"Yeah, the stock market scares me though, so I have it in what they said was the most safe option. I think it is called a money market."
She had her whole 401(k) in cash in a stretch of time when the S&P 500 returned over 50%! Even a moderate, can't go wrong choice, balanced fund returned 14% in 2012 and 21% in 2013! If she had invested her money, her $200/month savings could have grown to over $6,000 instead of being just $4,800. This would have been an amazing return for such a short time.
This just happened to be a time with particularly high returns. Other stretches of time and other investments would produce different returns.
Retirement is the biggest financial decision most people will make. In recent history, employers have typically provided some sort of mechanism for people to have income or assets after they finish their careers. With people living longer and longer these days, employer sponsored retirement plans have become more and more important, although unfortunately, they have become more and more rare too.
WHAT IS A 401(K)?
The 401(k) is a type of plan known as a deferred compensation plan. It is called this because you are deferring income from your current paychecks until later - hopefully until you retire. Essentially it works like this:
- You decide an amount of money that you want withheld from your paycheck. Sometimes you can choose if you want this deferred before you pay taxes on it or after.
- This money is withheld and placed in an account for you.
- Your employer may or may not add a contribution on top. Typically contributions are matching contributions up to some percentage of your pay, but can also include flat contributions or profit sharing contributions.
- The money in the account is invested according to to your instructions.
- Money accumulates as you work.
- When you retire, you have essentially free access to the money.
- Stable Value or Money Market funds. These are basically cash.
- Fixed Income. These are funds with bonds of various types. They may contain US Government Treasury bonds or corporate bonds but the idea is that they will all pay interest to you and a supposedly reliable pace. A much deeper dive for a different day reveals that this is not the case when they are pooled into funds.
- Stocks. These may be divided up into US and International funds. Or maybe divided by size and shape. Stocks are shares of companies. The value fluctuates with the successes and failures of the company. Funds can be either actively managed by someone trying to pick the companies with the best future, or can be a passively managed index fund, just keeping track of a basket of stocks without much interference or cost.
- Balanced Funds. A mix of the other types of funds.

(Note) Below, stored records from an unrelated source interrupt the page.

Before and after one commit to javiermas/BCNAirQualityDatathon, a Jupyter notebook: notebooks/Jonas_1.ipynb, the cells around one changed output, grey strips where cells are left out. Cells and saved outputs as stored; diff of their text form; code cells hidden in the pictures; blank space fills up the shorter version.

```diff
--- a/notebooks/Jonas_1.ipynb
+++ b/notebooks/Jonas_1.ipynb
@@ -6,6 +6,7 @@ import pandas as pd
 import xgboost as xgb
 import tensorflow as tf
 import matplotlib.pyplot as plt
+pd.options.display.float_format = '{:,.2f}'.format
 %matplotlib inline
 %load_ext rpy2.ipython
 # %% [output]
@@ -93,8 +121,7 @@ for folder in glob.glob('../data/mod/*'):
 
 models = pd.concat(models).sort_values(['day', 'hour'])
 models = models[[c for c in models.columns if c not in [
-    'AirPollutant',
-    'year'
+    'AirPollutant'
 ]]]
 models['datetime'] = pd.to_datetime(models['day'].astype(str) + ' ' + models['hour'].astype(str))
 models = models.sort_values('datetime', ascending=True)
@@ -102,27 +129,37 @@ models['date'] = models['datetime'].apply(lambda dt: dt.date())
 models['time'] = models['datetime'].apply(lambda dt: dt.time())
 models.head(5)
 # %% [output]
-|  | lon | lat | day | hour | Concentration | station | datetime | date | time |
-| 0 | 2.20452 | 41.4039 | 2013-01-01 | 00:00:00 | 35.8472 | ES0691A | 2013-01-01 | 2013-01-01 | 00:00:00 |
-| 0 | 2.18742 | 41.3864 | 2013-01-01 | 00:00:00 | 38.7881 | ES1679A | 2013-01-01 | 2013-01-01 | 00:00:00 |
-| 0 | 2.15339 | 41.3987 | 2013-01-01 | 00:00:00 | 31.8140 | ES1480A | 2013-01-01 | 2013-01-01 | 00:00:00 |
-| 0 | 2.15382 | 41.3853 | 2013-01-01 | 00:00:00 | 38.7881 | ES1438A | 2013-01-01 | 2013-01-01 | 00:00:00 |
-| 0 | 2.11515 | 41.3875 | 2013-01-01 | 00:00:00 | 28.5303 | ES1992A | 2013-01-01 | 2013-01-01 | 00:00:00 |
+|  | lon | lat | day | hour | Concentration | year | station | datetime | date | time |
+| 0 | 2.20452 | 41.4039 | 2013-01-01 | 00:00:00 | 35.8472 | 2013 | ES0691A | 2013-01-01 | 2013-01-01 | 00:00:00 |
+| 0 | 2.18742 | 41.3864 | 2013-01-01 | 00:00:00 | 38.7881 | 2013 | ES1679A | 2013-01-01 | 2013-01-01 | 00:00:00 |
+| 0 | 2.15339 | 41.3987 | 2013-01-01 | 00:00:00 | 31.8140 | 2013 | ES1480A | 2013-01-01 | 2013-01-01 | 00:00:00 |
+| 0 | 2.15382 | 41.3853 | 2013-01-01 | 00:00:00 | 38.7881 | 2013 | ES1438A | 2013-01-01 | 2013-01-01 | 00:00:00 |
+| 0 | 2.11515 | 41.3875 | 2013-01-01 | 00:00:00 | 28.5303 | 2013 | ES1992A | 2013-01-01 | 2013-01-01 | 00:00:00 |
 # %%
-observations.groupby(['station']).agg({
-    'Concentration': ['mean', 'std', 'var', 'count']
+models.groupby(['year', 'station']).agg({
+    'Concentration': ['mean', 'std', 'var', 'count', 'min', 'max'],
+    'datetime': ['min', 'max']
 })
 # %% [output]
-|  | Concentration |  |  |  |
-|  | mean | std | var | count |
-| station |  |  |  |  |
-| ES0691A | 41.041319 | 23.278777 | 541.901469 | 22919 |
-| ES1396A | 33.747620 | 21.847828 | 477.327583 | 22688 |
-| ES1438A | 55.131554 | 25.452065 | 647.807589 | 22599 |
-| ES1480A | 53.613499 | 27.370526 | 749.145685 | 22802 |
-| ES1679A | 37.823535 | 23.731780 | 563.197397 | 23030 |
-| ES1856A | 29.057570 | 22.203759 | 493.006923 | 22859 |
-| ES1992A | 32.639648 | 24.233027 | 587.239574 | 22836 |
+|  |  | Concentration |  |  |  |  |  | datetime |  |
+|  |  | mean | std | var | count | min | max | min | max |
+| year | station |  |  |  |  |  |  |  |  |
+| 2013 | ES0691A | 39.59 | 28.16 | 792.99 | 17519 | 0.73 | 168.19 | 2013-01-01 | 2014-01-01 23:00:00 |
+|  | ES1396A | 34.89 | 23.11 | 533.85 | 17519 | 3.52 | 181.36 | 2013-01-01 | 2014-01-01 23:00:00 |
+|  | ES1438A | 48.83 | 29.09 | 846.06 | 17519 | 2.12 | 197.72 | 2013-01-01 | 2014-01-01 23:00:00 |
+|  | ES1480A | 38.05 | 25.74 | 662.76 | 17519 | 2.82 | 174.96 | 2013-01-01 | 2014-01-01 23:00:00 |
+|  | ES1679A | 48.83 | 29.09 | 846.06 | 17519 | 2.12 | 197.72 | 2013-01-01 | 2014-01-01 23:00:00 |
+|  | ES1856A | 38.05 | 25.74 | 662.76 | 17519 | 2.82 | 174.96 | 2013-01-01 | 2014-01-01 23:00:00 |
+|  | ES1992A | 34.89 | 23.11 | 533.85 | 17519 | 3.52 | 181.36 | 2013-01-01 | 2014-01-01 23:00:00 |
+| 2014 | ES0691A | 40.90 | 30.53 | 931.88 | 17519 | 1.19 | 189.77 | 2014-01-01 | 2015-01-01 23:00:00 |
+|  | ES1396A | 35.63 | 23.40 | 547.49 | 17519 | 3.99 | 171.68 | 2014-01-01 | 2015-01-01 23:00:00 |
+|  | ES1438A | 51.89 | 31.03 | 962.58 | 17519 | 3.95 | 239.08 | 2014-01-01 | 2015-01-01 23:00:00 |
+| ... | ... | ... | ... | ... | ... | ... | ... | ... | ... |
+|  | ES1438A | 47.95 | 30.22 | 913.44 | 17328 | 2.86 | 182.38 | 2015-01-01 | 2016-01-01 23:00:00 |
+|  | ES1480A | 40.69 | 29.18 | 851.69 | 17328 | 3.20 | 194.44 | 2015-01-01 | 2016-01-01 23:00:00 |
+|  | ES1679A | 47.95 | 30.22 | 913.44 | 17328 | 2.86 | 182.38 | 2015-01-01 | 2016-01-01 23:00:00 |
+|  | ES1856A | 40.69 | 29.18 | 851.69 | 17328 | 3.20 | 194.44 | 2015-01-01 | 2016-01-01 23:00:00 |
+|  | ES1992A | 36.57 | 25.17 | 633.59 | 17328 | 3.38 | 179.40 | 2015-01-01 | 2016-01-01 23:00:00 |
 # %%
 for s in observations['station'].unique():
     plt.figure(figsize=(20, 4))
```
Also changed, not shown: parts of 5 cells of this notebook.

- Target Date funds. These are a special flavor of balanced fund that adjusts as you age. They typically have a retirement year in the name. They start off with aggressive, risky investments in stocks to drive return when you have a long time to grow, and get more conservative moving to bonds and cash as you retire.
- Are you contributing enough? Are you hitting the 16% target? Can you contribute more?
- Have the investments changed in your plan? Plan menus do change, if an old option is not available, search for the next best alternative. If your plan had target date options, it is unlikely that these have changed without keeping you up with the times.
- Do the investments work with your total portfolio? You cannot view your 401(k) in isolation. It is an asset like your other assets and needs to be viewed in that context. Say you have $100,000 in your 401(k) and $100,000 in outside investments and your overall allocation, based on your needs and risk tolerance, is 50% stocks 50% bonds. If both accounts are 50/50, fine, but if your outside investments are all stocks, then your 401(k) should be all bonds.